# Your assignment:
Read through the lines below and copy the ones holding the string "then".

Change detection data:
──────────────────────────────

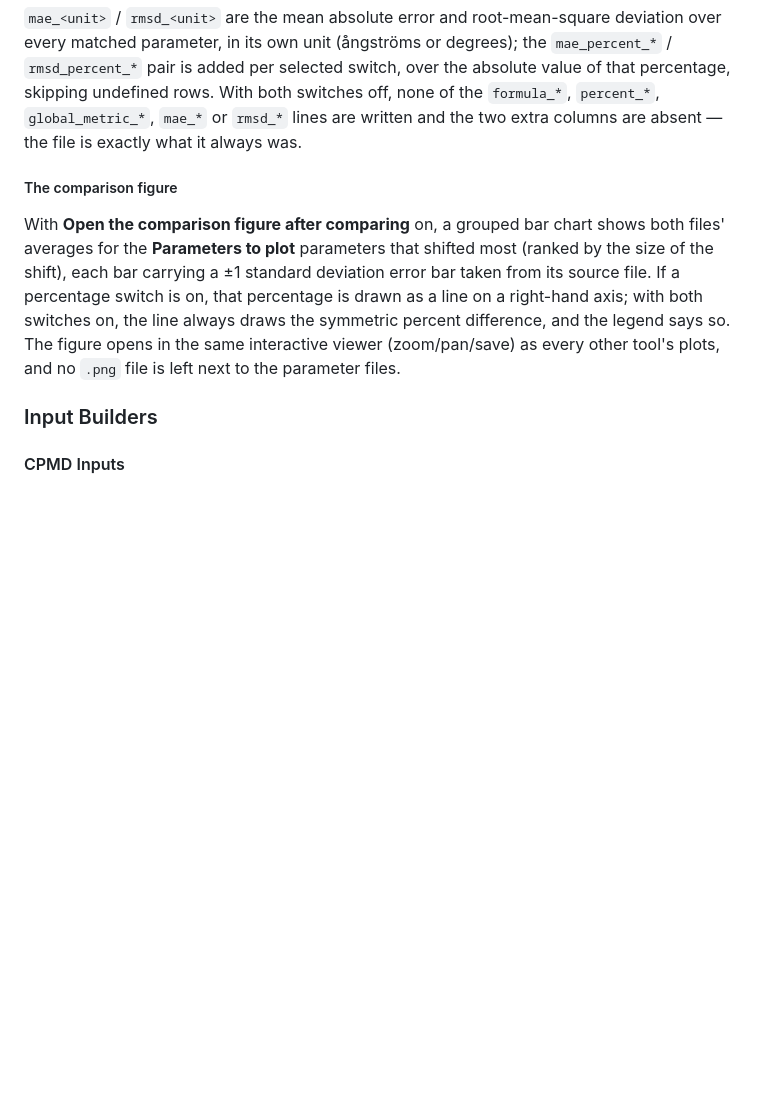
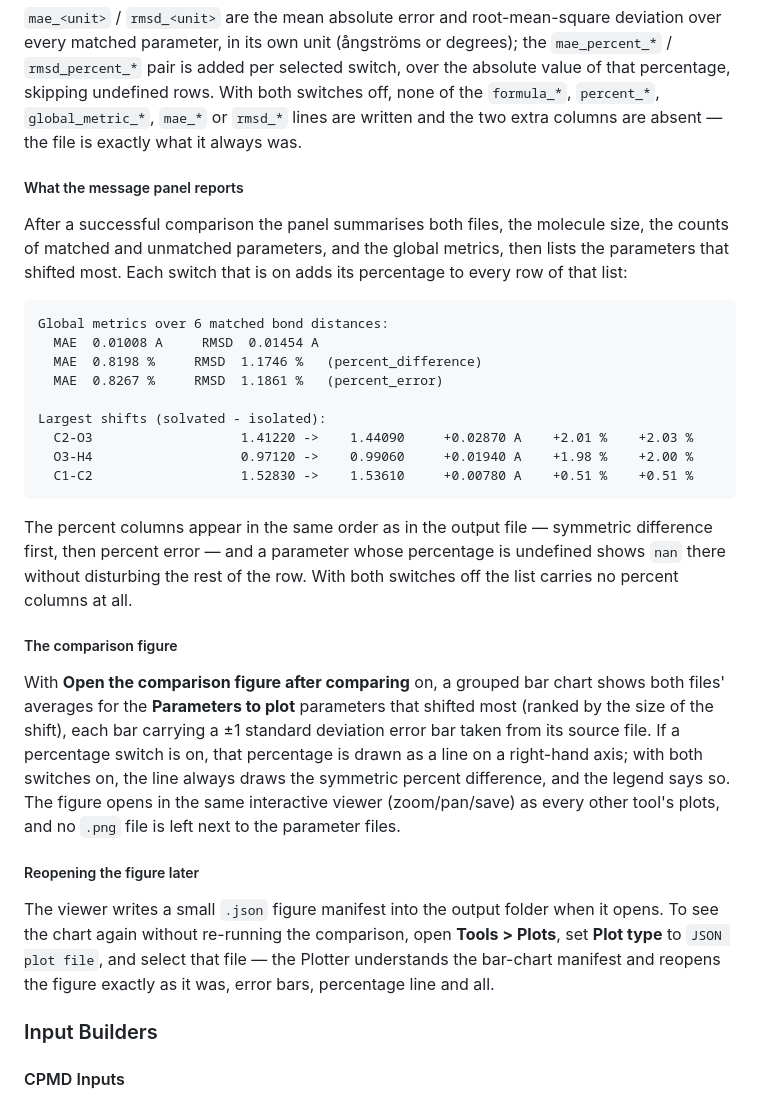
Before and after one commit to AdemirCamargo57/gqteaWinToga, a Markdown page: USER_MANUAL.md, the part around the change. GitHub-like rendering; blank space fills up the shorter version.

Commit message:
Document the final-review fixes in CLAUDE.md and USER_MANUAL.md
Task 8 documented the feature as it stood before the final whole-branch
review, so four later changes were undocumented: displayPlots.py no longer
imports Toga at module level (the viewer child must not load the GUI stack),
plotter.py's JSON plot type understands the bars manifest, the summary's
largest-shifts table carries a percent column per selected mode, and
global_metrics omits a fully-undefined mode's keys rather than storing nan.

Co-Authored-By: Claude Opus 5 <noreply@anthropic.com>

````diff
--- a/USER_MANUAL.md
+++ b/USER_MANUAL.md
@@ -587,9 +587,31 @@ The header also carries the formula actually used, the denominator floor, the co
 
 `mae_<unit>` / `rmsd_<unit>` are the mean absolute error and root-mean-square deviation over every matched parameter, in its own unit (ångströms or degrees); the `mae_percent_*` / `rmsd_percent_*` pair is added per selected switch, over the absolute value of that percentage, skipping undefined rows. With both switches off, none of the `formula_*`, `percent_*`, `global_metric_*`, `mae_*` or `rmsd_*` lines are written and the two extra columns are absent — the file is exactly what it always was.
 
+##### What the message panel reports
+
+After a successful comparison the panel summarises both files, the molecule size, the counts of matched and unmatched parameters, and the global metrics, then lists the parameters that shifted most. Each switch that is on adds its percentage to every row of that list:
+
+```
+Global metrics over 6 matched bond distances:
+  MAE  0.01008 A     RMSD  0.01454 A
+  MAE  0.8198 %     RMSD  1.1746 %   (percent_difference)
+  MAE  0.8267 %     RMSD  1.1861 %   (percent_error)
+
+Largest shifts (solvated - isolated):
+  C2-O3                   1.41220 ->    1.44090     +0.02870 A    +2.01 %    +2.03 %
+  O3-H4                   0.97120 ->    0.99060     +0.01940 A    +1.98 %    +2.00 %
+  C1-C2                   1.52830 ->    1.53610     +0.00780 A    +0.51 %    +0.51 %
+```
+
+The percent columns appear in the same order as in the output file — symmetric difference first, then percent error — and a parameter whose percentage is undefined shows `nan` there without disturbing the rest of the row. With both switches off the list carries no percent columns at all.
+
 ##### The comparison figure
 
 With **Open the comparison figure after comparing** on, a grouped bar chart shows both files' averages for the **Parameters to plot** parameters that shifted most (ranked by the size of the shift), each bar carrying a ±1 standard deviation error bar taken from its source file. If a percentage switch is on, that percentage is drawn as a line on a right-hand axis; with both switches on, the line always draws the symmetric percent difference, and the legend says so. The figure opens in the same interactive viewer (zoom/pan/save) as every other tool's plots, and no `.png` file is left next to the parameter files.
+
+##### Reopening the figure later
+
+The viewer writes a small `.json` figure manifest into the output folder when it opens. To see the chart again without re-running the comparison, open **Tools > Plots**, set **Plot type** to `JSON plot file`, and select that file — the Plotter understands the bar-chart manifest and reopens the figure exactly as it was, error bars, percentage line and all.
 
 ### Input Builders
 
````
Also changed, not shown: CLAUDE.md (+3 -3 lines).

──────────────────────────────

# Answer area:
+After a successful comparison the panel summarises both files, the molecule size, the counts of matched and unmatched parameters, and the global metrics, then lists the parameters that shifted most. Each switch that is on adds its percentage to every row of that list:
+The percent columns appear in the same order as in the output file — symmetric difference first, then percent error — and a parameter whose percentage is undefined shows `nan` there without disturbing the rest of the row. With both switches off the list carries no percent columns at all.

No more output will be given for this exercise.